● **Task directions**:
Go through the entries and copy every line that has the string "const" in it.

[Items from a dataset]
▼

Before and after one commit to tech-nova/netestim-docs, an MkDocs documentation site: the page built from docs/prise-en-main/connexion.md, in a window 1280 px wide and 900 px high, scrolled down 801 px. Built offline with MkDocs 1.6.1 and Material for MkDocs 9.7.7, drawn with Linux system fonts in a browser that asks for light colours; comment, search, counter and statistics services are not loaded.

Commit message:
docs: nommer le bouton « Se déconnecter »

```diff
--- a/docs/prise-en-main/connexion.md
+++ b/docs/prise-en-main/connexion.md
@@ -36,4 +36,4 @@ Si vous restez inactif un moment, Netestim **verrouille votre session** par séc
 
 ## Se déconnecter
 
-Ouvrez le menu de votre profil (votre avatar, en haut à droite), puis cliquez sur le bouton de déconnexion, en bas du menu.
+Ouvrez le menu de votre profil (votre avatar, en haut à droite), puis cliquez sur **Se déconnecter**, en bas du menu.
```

▲
▼

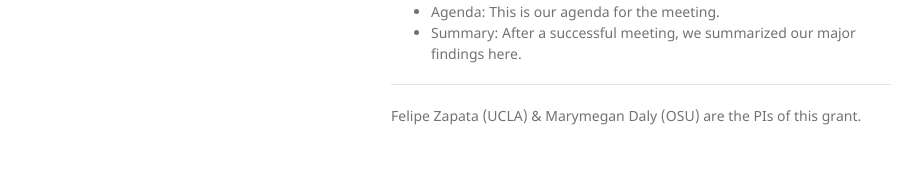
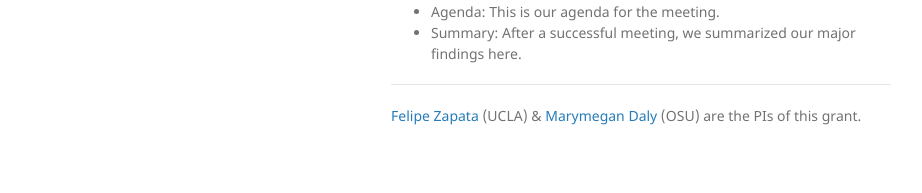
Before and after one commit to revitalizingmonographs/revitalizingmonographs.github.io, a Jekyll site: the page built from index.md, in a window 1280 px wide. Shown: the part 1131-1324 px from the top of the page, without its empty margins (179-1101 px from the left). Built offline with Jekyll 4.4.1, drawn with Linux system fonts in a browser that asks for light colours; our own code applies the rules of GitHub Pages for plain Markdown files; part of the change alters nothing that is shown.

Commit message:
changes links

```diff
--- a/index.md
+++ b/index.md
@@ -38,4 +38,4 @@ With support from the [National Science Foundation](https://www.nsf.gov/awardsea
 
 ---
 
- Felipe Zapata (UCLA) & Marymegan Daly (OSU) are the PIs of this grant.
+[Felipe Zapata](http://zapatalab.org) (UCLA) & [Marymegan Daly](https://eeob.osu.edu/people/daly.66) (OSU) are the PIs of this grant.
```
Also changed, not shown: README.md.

▲
▼

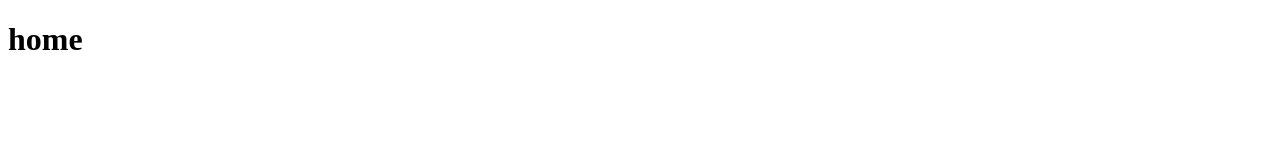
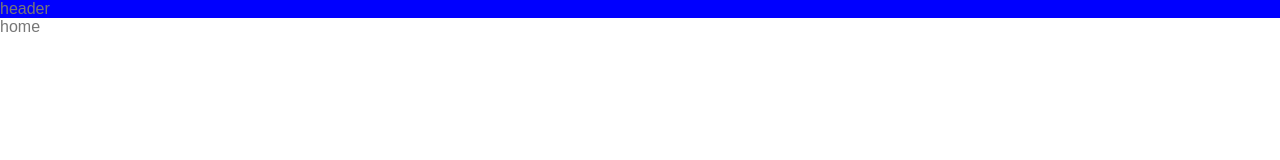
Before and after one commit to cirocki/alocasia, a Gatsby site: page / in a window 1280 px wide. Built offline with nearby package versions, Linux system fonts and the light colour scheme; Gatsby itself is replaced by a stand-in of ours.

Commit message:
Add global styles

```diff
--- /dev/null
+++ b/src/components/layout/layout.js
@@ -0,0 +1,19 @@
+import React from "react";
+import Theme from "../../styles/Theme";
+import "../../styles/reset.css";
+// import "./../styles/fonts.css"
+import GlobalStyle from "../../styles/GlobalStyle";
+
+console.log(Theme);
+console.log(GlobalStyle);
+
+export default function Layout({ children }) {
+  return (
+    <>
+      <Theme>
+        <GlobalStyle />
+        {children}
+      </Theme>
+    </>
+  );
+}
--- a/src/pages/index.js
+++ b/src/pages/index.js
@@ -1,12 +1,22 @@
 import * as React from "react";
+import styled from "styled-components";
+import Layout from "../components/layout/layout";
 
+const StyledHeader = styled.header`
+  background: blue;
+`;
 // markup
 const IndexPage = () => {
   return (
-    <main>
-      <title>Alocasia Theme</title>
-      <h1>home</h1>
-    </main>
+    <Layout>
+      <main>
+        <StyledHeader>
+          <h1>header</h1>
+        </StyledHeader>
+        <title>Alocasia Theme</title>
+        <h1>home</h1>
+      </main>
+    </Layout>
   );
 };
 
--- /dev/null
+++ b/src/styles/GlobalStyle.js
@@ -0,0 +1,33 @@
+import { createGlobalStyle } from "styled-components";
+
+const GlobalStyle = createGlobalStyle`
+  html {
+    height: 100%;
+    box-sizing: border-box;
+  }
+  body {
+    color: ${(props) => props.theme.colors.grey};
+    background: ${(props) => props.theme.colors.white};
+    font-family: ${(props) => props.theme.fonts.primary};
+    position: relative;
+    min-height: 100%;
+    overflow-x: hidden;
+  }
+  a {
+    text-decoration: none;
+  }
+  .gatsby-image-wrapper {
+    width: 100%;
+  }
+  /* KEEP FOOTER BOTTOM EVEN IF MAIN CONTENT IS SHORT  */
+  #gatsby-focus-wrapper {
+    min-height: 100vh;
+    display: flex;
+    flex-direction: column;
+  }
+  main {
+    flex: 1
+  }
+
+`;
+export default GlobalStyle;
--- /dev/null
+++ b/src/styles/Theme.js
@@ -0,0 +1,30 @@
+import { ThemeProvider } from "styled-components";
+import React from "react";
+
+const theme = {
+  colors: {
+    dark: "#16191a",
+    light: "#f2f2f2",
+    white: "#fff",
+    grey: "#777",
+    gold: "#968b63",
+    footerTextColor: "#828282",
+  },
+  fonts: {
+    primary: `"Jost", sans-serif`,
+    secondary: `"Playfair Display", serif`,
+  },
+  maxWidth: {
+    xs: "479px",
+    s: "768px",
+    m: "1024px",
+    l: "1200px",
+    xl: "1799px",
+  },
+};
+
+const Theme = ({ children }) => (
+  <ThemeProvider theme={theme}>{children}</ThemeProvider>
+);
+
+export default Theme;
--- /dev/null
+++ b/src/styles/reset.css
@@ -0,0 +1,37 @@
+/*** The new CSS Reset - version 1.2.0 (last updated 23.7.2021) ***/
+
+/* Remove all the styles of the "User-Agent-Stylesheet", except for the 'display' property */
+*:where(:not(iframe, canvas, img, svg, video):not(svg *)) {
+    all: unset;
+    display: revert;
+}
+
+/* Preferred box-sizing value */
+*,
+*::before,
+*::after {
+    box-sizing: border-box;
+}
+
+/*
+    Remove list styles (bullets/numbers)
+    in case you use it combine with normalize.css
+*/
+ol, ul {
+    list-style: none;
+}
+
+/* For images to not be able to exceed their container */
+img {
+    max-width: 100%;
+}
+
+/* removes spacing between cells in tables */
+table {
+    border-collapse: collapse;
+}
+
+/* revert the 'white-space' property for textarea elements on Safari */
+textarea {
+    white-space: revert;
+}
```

▲

● **Written response**:
+const StyledHeader = styled.header`
 const IndexPage = () => {
+const GlobalStyle = createGlobalStyle`
+const theme = {
+const Theme = ({ children }) => (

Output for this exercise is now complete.